● **RECORDS FOR PROCESSING**:

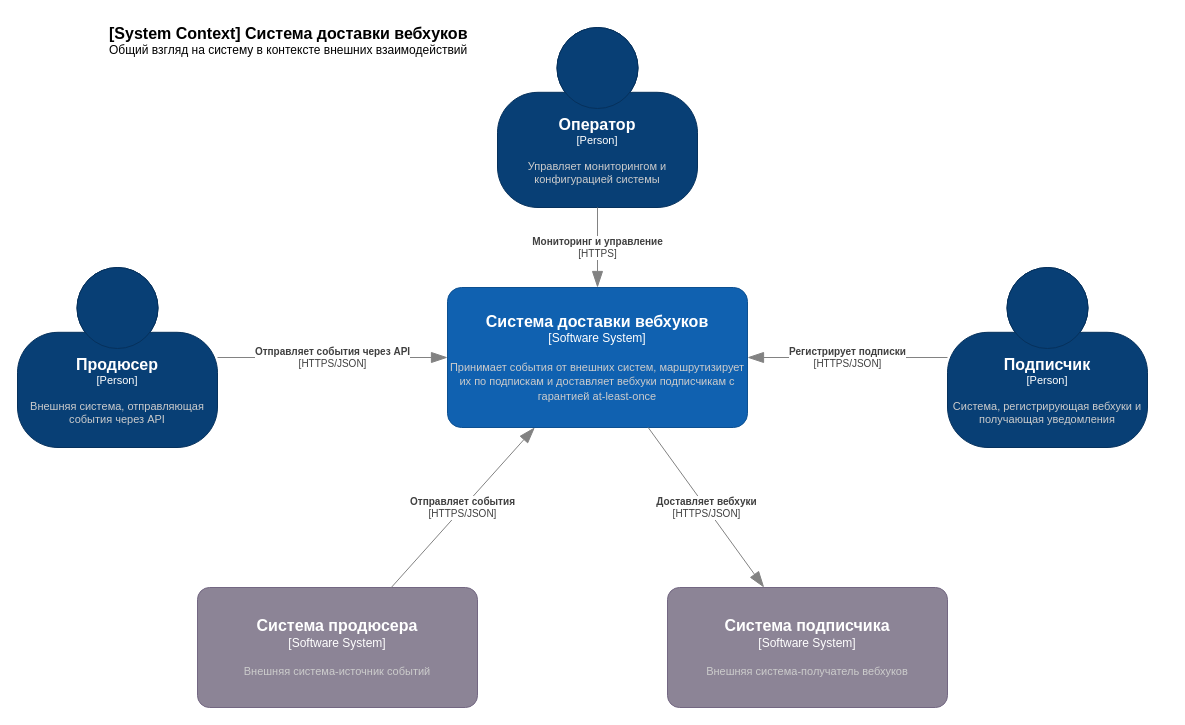
dws-1-2026-green/wiki keeps this draw.io diagram as page "System Context" (1 of 5) of docs/resources/c4-arch.drawio. Above is the earlier version. Source tidied: cells renumbered, new cells numbered last; positions are measured from the earlier drawing's top-left corner, leaving out a move shared by most shapes. Both pictures are drawn from the tidied source at 100%, with x=0, y=0 at pixel (17, 17).
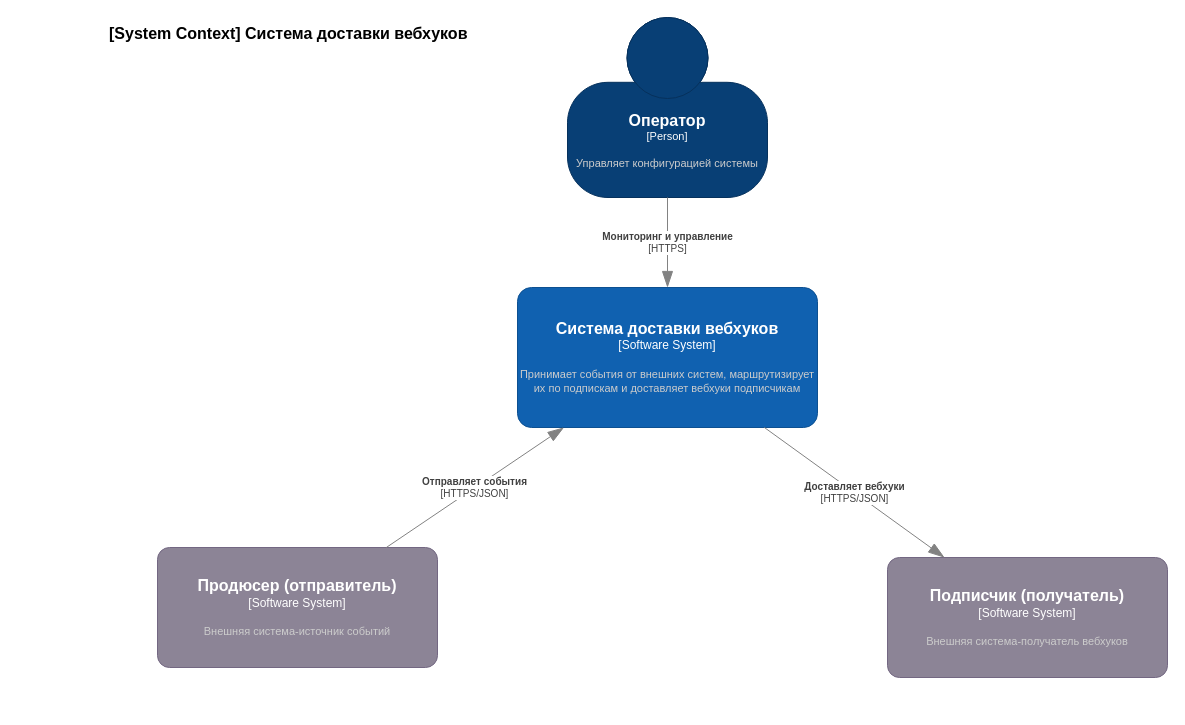
The same diagram, later.

What changed in the source:
```diff
@@
-    <object id="2" label="&lt;font style=&quot;font-size: 16px&quot;&gt;&lt;b&gt;&lt;div style=&quot;text-align: left&quot;&gt;%c4Name%&lt;/div&gt;&lt;/b&gt;&lt;/font&gt;&lt;div style=&quot;text-align: left&quot;&gt;%c4Description%&lt;/div&gt;" c4Description="Общий взгляд на систему в контексте внешних взаимодействий" c4Name="[System Context] Система доставки вебхуков" placeholders="1">
+    <object id="2" label="&lt;font style=&quot;font-size: 16px&quot;&gt;&lt;b&gt;&lt;div style=&quot;text-align: left&quot;&gt;%c4Name%&lt;/div&gt;&lt;/b&gt;&lt;/font&gt;&lt;div style=&quot;text-align: left&quot;&gt;%c4Description%&lt;/div&gt;" c4Description="" c4Name="[System Context] Система доставки вебхуков" placeholders="1">
       <mxCell style="text;html=1;strokeColor=none;fillColor=none;align=left;verticalAlign=top;whiteSpace=wrap;rounded=0;" parent="1" vertex="1">
         <mxGeometry x="90" width="400" height="60" as="geometry" />
       </mxCell>
     </object>
-    <object id="3" label="&lt;font style=&quot;font-size: 16px&quot;&gt;&lt;b&gt;%c4Name%&lt;/b&gt;&lt;/font&gt;&lt;div&gt;[%c4Type%]&lt;/div&gt;&lt;br&gt;&lt;div&gt;&lt;font style=&quot;font-size: 11px&quot;&gt;&lt;font color=&quot;#cccccc&quot;&gt;%c4Description%&lt;/font&gt;&lt;/div&gt;" c4Description="Внешняя система, отправляющая события через API" c4Name="Продюсер" c4Type="Person" placeholders="1">
-      <mxCell style="html=1;fontSize=11;dashed=0;whiteSpace=wrap;fillColor=#083F75;strokeColor=#06315C;fontColor=#ffffff;shape=mxgraph.c4.person2;align=center;points=[[0.5,0,0],[1,0.5,0],[1,0.75,0],[0.75,1,0],[0.5,1,0],[0.25,1,0],[0,0.75,0],[0,0.5,0]];" parent="1" vertex="1">
-        <mxGeometry y="250" width="200" height="180" as="geometry" />
-      </mxCell>
-    </object>
-    <object id="4" label="&lt;font style=&quot;font-size: 16px&quot;&gt;&lt;b&gt;%c4Name%&lt;/b&gt;&lt;/font&gt;&lt;div&gt;[%c4Type%]&lt;/div&gt;&lt;br&gt;&lt;div&gt;&lt;font style=&quot;font-size: 11px&quot;&gt;&lt;font color=&quot;#cccccc&quot;&gt;%c4Description%&lt;/font&gt;&lt;/div&gt;" c4Description="Система, регистрирующая вебхуки и получающая уведомления" c4Name="Подписчик" c4Type="Person" placeholders="1">
-      <mxCell style="html=1;fontSize=11;dashed=0;whiteSpace=wrap;fillColor=#083F75;strokeColor=#06315C;fontColor=#ffffff;shape=mxgraph.c4.person2;align=center;points=[[0.5,0,0],[1,0.5,0],[1,0.75,0],[0.75,1,0],[0.5,1,0],[0.25,1,0],[0,0.75,0],[0,0.5,0]];" parent="1" vertex="1">
-        <mxGeometry x="930" y="250" width="200" height="180" as="geometry" />
-      </mxCell>
-    </object>
-    <object id="5" label="&lt;font style=&quot;font-size: 16px&quot;&gt;&lt;b&gt;%c4Name%&lt;/b&gt;&lt;/font&gt;&lt;div&gt;[%c4Type%]&lt;/div&gt;&lt;br&gt;&lt;div&gt;&lt;font style=&quot;font-size: 11px&quot;&gt;&lt;font color=&quot;#cccccc&quot;&gt;%c4Description%&lt;/font&gt;&lt;/div&gt;" c4Description="Управляет мониторингом и конфигурацией системы" c4Name="Оператор" c4Type="Person" placeholders="1">
+    <object id="5" label="&lt;font style=&quot;font-size: 16px&quot;&gt;&lt;b&gt;%c4Name%&lt;/b&gt;&lt;/font&gt;&lt;div&gt;[%c4Type%]&lt;/div&gt;&lt;br&gt;&lt;div&gt;&lt;font style=&quot;font-size: 11px&quot;&gt;&lt;font color=&quot;#cccccc&quot;&gt;%c4Description%&lt;/font&gt;&lt;/div&gt;" c4Description="Управляет конфигурацией системы" c4Name="Оператор" c4Type="Person" placeholders="1">
       <mxCell style="html=1;fontSize=11;dashed=0;whiteSpace=wrap;fillColor=#083F75;strokeColor=#06315C;fontColor=#ffffff;shape=mxgraph.c4.person2;align=center;points=[[0.5,0,0],[1,0.5,0],[1,0.75,0],[0.75,1,0],[0.5,1,0],[0.25,1,0],[0,0.75,0],[0,0.5,0]];" parent="1" vertex="1">
-        <mxGeometry x="480" y="10" width="200" height="180" as="geometry" />
+        <mxGeometry x="550" width="200" height="180" as="geometry" />
       </mxCell>
     </object>
-    <object id="6" label="&lt;font style=&quot;font-size: 16px&quot;&gt;&lt;b&gt;%c4Name%&lt;/b&gt;&lt;/font&gt;&lt;div&gt;[%c4Type%]&lt;/div&gt;&lt;br&gt;&lt;div&gt;&lt;font style=&quot;font-size: 11px&quot;&gt;&lt;font color=&quot;#cccccc&quot;&gt;%c4Description%&lt;/font&gt;&lt;/div&gt;" c4Description="Принимает события от внешних систем, маршрутизирует их по подпискам и доставляет вебхуки подписчикам с гарантией at-least-once" c4Name="Система доставки вебхуков" c4Type="Software System" placeholders="1">
+    <object id="6" label="&lt;font style=&quot;font-size: 16px&quot;&gt;&lt;b&gt;%c4Name%&lt;/b&gt;&lt;/font&gt;&lt;div&gt;[%c4Type%]&lt;/div&gt;&lt;br&gt;&lt;div&gt;&lt;font style=&quot;font-size: 11px&quot;&gt;&lt;font color=&quot;#cccccc&quot;&gt;%c4Description%&lt;/font&gt;&lt;/div&gt;" c4Description="Принимает события от внешних систем, маршрутизирует их по подпискам и доставляет вебхуки подписчикам" c4Name="Система доставки вебхуков" c4Type="Software System" placeholders="1">
       <mxCell style="rounded=1;whiteSpace=wrap;html=1;labelBackgroundColor=none;fillColor=#1061B0;fontColor=#ffffff;align=center;arcSize=10;strokeColor=#0D5091;points=[[0.25,0,0],[0.5,0,0],[0.75,0,0],[1,0.25,0],[1,0.5,0],[1,0.75,0],[0.75,1,0],[0.5,1,0],[0.25,1,0],[0,0.75,0],[0,0.5,0],[0,0.25,0]];" parent="1" vertex="1">
-        <mxGeometry x="430" y="270" width="300" height="140" as="geometry" />
+        <mxGeometry x="500" y="270" width="300" height="140" as="geometry" />
       </mxCell>
     </object>
-    <object id="7" label="&lt;font style=&quot;font-size: 16px&quot;&gt;&lt;b&gt;%c4Name%&lt;/b&gt;&lt;/font&gt;&lt;div&gt;[%c4Type%]&lt;/div&gt;&lt;br&gt;&lt;div&gt;&lt;font style=&quot;font-size: 11px&quot;&gt;&lt;font color=&quot;#cccccc&quot;&gt;%c4Description%&lt;/font&gt;&lt;/div&gt;" c4Description="Внешняя система-источник событий" c4Name="Система продюсера" c4Type="Software System" placeholders="1">
+    <object id="7" label="&lt;font style=&quot;font-size: 16px&quot;&gt;&lt;b&gt;%c4Name%&lt;/b&gt;&lt;/font&gt;&lt;div&gt;[%c4Type%]&lt;/div&gt;&lt;br&gt;&lt;div&gt;&lt;font style=&quot;font-size: 11px&quot;&gt;&lt;font color=&quot;#cccccc&quot;&gt;%c4Description%&lt;/font&gt;&lt;/div&gt;" c4Description="Внешняя система-источник событий" c4Name="Продюсер (отправитель)" c4Type="Software System" placeholders="1">
       <mxCell style="rounded=1;whiteSpace=wrap;html=1;labelBackgroundColor=none;fillColor=#8C8496;fontColor=#ffffff;align=center;arcSize=10;strokeColor=#736782;points=[[0.25,0,0],[0.5,0,0],[0.75,0,0],[1,0.25,0],[1,0.5,0],[1,0.75,0],[0.75,1,0],[0.5,1,0],[0.25,1,0],[0,0.75,0],[0,0.5,0],[0,0.25,0]];" parent="1" vertex="1">
-        <mxGeometry x="180" y="570" width="280" height="120" as="geometry" />
+        <mxGeometry x="140" y="530" width="280" height="120" as="geometry" />
       </mxCell>
     </object>
-    <object id="8" label="&lt;font style=&quot;font-size: 16px&quot;&gt;&lt;b&gt;%c4Name%&lt;/b&gt;&lt;/font&gt;&lt;div&gt;[%c4Type%]&lt;/div&gt;&lt;br&gt;&lt;div&gt;&lt;font style=&quot;font-size: 11px&quot;&gt;&lt;font color=&quot;#cccccc&quot;&gt;%c4Description%&lt;/font&gt;&lt;/div&gt;" c4Description="Внешняя система-получатель вебхуков" c4Name="Система подписчика" c4Type="Software System" placeholders="1">
+    <object id="8" label="&lt;font style=&quot;font-size: 16px&quot;&gt;&lt;b&gt;%c4Name%&lt;/b&gt;&lt;/font&gt;&lt;div&gt;[%c4Type%]&lt;/div&gt;&lt;br&gt;&lt;div&gt;&lt;font style=&quot;font-size: 11px&quot;&gt;&lt;font color=&quot;#cccccc&quot;&gt;%c4Description%&lt;/font&gt;&lt;/div&gt;" c4Description="Внешняя система-получатель вебхуков" c4Name="Подписчик (получатель)" c4Type="Software System" placeholders="1">
       <mxCell style="rounded=1;whiteSpace=wrap;html=1;labelBackgroundColor=none;fillColor=#8C8496;fontColor=#ffffff;align=center;arcSize=10;strokeColor=#736782;points=[[0.25,0,0],[0.5,0,0],[0.75,0,0],[1,0.25,0],[1,0.5,0],[1,0.75,0],[0.75,1,0],[0.5,1,0],[0.25,1,0],[0,0.75,0],[0,0.5,0],[0,0.25,0]];" parent="1" vertex="1">
-        <mxGeometry x="650" y="570" width="280" height="120" as="geometry" />
+        <mxGeometry x="870" y="540" width="280" height="120" as="geometry" />
       </mxCell>
     </object>
@@
-    <object id="11" label="&lt;div style=&quot;text-align: left&quot;&gt;&lt;div style=&quot;text-align: center&quot;&gt;&lt;b&gt;%c4Description%&lt;/b&gt;&lt;/div&gt;&lt;div style=&quot;text-align: center&quot;&gt;[%c4Technology%]&lt;/div&gt;&lt;/div&gt;" c4Description="Регистрирует подписки" c4Technology="HTTPS/JSON" placeholders="1">
-      <mxCell style="endArrow=blockThin;html=1;fontSize=10;fontColor=#404040;strokeWidth=1;endFill=1;strokeColor=#828282;endSize=14;startSize=14;jumpStyle=arc;jumpSize=16;rounded=0;" parent="1" edge="1" source="4" target="6">
-        <mxGeometry relative="1" as="geometry" />
-      </mxCell>
-    </object>
-    <object id="12" label="&lt;div style=&quot;text-align: left&quot;&gt;&lt;div style=&quot;text-align: center&quot;&gt;&lt;b&gt;%c4Description%&lt;/b&gt;&lt;/div&gt;&lt;div style=&quot;text-align: center&quot;&gt;[%c4Technology%]&lt;/div&gt;&lt;/div&gt;" c4Description="Отправляет события через API" c4Technology="HTTPS/JSON" placeholders="1">
-      <mxCell style="endArrow=blockThin;html=1;fontSize=10;fontColor=#404040;strokeWidth=1;endFill=1;strokeColor=#828282;endSize=14;startSize=14;jumpStyle=arc;jumpSize=16;rounded=0;" parent="1" edge="1" source="3" target="6">
-        <mxGeometry relative="1" as="geometry" />
-      </mxCell>
-    </object>
```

● **TASK ITEM**: Your task is to copy each line from the material above that includes the word "diagram".

● **EXPECTED ANSWER**:
dws-1-2026-green/wiki keeps this draw.io diagram as page "System Context" (1 of 5) of docs/resources/c4-arch.drawio. Above is the earlier version. Source tidied: cells renumbered, new cells numbered last; positions are measured from the earlier drawing's top-left corner, leaving out a move shared by most shapes. Both pictures are drawn from the tidied source at 100%, with x=0, y=0 at pixel (17, 17).
The same diagram, later.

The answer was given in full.